December 9, 2020

Risk Stratification Science Goes to a New Level

Author Affiliations
  • 1Department of Medicine, Stanford University, Stanford, California
  • 2Department of Medicine, Duke University, Durham, North Carolina
JAMA Cardiol. 2021;6(3):314-315. doi:10.1001/jamacardio.2020.6325
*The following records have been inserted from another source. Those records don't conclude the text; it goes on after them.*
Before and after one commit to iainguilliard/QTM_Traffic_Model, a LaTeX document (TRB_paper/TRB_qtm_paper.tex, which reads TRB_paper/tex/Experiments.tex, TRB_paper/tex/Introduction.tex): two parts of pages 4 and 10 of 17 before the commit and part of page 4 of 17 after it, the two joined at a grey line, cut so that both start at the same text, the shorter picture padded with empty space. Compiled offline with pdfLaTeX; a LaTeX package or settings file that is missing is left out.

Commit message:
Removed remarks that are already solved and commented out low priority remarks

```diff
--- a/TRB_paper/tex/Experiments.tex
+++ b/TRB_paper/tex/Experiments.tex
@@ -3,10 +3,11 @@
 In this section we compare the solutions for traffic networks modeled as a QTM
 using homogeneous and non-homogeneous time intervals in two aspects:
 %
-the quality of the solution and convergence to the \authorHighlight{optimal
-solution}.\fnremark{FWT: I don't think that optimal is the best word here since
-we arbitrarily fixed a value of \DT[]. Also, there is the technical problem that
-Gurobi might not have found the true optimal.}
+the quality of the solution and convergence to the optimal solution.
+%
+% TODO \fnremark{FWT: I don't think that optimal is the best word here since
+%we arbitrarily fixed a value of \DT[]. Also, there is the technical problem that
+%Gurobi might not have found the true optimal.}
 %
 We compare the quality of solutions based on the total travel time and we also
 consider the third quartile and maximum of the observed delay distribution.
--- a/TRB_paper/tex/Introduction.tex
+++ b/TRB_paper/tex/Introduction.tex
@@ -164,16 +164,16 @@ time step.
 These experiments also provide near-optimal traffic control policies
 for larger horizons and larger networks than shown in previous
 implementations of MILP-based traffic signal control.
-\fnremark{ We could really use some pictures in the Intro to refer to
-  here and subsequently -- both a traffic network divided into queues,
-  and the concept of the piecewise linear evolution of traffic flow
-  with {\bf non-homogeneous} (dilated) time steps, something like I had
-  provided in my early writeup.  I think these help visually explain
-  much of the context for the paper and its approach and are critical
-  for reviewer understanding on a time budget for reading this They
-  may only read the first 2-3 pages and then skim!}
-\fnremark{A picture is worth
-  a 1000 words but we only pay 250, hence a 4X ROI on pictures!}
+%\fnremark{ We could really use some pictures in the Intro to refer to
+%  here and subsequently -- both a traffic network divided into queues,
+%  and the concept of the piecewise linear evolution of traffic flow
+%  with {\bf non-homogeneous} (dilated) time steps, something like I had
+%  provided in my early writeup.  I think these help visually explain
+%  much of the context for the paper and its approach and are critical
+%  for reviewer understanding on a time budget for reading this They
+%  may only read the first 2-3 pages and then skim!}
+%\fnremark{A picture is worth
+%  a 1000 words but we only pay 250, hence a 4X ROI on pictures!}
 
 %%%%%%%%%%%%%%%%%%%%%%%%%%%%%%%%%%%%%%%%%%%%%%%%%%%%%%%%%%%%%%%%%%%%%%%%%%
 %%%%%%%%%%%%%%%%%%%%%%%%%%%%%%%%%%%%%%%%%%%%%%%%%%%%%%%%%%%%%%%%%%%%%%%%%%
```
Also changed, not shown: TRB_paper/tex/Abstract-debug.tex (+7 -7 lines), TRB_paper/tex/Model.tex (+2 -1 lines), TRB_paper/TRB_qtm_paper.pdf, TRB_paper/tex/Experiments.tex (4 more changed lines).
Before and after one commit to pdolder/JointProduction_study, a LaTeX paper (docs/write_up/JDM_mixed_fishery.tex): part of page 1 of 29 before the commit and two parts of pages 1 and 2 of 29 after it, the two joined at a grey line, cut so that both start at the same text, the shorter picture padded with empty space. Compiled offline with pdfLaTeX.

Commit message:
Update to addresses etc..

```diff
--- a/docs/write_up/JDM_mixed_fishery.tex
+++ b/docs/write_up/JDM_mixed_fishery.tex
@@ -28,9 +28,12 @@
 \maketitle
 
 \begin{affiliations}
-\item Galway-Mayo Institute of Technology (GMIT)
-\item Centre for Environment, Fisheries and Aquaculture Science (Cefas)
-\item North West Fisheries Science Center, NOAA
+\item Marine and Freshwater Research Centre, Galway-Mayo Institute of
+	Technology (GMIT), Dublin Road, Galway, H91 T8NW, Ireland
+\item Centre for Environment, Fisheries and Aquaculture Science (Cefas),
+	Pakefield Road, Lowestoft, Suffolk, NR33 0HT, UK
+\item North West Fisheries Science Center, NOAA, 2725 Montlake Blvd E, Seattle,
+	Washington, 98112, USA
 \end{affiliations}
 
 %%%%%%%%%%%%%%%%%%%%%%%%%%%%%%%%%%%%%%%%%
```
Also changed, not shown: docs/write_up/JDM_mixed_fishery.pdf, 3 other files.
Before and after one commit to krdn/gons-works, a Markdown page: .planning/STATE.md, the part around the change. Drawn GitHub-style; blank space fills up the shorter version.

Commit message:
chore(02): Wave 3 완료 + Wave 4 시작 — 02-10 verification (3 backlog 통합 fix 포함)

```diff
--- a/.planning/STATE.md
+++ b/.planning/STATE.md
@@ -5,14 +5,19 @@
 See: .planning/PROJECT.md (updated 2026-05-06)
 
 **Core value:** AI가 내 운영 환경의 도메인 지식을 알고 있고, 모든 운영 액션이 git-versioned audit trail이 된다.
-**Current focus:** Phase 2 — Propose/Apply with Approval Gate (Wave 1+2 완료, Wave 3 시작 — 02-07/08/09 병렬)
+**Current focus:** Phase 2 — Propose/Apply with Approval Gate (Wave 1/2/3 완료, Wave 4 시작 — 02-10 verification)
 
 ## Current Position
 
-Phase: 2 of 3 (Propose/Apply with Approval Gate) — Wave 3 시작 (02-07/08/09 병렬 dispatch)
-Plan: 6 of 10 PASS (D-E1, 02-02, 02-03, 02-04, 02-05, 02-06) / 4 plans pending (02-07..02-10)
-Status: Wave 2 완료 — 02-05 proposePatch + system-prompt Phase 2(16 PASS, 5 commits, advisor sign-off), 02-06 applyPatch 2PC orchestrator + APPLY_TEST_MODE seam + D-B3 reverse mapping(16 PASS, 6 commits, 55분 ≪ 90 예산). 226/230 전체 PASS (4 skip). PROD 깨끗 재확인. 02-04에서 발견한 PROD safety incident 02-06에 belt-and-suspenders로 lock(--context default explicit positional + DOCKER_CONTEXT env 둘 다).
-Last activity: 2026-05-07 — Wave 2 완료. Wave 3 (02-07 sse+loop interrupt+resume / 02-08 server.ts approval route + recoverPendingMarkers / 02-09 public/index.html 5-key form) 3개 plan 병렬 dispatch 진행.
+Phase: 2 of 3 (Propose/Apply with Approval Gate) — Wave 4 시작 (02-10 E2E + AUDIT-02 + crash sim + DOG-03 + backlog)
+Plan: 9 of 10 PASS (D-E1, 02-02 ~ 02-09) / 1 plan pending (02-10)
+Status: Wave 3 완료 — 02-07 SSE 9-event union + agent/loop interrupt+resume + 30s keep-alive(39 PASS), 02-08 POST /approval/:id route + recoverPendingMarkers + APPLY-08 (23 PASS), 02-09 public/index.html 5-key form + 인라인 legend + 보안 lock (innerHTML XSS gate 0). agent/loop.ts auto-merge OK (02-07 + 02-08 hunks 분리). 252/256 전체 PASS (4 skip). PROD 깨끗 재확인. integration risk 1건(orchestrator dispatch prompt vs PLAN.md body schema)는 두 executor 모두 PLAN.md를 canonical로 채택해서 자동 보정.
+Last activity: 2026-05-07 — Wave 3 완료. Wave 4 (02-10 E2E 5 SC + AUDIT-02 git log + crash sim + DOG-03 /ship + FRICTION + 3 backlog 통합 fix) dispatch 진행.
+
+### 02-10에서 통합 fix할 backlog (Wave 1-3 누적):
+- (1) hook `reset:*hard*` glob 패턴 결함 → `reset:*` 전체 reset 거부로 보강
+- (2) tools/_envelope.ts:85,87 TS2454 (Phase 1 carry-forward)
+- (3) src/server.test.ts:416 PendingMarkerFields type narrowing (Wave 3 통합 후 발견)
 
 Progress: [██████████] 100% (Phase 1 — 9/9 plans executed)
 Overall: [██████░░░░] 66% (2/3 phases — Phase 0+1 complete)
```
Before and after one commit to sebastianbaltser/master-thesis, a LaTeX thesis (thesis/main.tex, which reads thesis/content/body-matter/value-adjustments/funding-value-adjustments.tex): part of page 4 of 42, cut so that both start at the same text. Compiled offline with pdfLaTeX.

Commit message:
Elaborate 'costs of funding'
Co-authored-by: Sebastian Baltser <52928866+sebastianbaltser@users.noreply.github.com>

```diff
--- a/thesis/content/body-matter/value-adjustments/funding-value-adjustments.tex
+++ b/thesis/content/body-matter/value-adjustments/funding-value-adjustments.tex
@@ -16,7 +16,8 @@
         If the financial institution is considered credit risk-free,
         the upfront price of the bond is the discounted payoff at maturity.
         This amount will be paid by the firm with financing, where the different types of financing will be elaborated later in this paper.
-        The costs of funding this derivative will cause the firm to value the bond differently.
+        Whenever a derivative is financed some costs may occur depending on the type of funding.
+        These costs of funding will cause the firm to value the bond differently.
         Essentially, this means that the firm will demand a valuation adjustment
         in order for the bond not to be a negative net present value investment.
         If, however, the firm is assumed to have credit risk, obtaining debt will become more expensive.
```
In this issue of JAMA Cardiology, Chew and colleagues1 present the primary results of a cluster randomized trial (the Australian GRACE Risk Score Intervention Study [AGRIS]), which compared routine clinical care with a strategy of risk stratification and implementation of evidence-based therapies using the Global Registry of Acute Coronary Events (GRACE) risk score (GRS) among patients presenting to Australian hospitals with an acute coronary syndrome (ACS), either with ST elevation (STE) or without. The primary outcome was a clinical performance score based on guideline-based therapies (early invasive strategy, discharge medications, and cardiac rehabilitation referral). The authors1 report no difference in the receipt of all 3 measures between the 2 study arms, although use of the GRS was associated with an increased use of an early invasive strategy compared with the control group. There was no difference between the groups in the occurrence of the composite of death or myocardial infarction at 12 months.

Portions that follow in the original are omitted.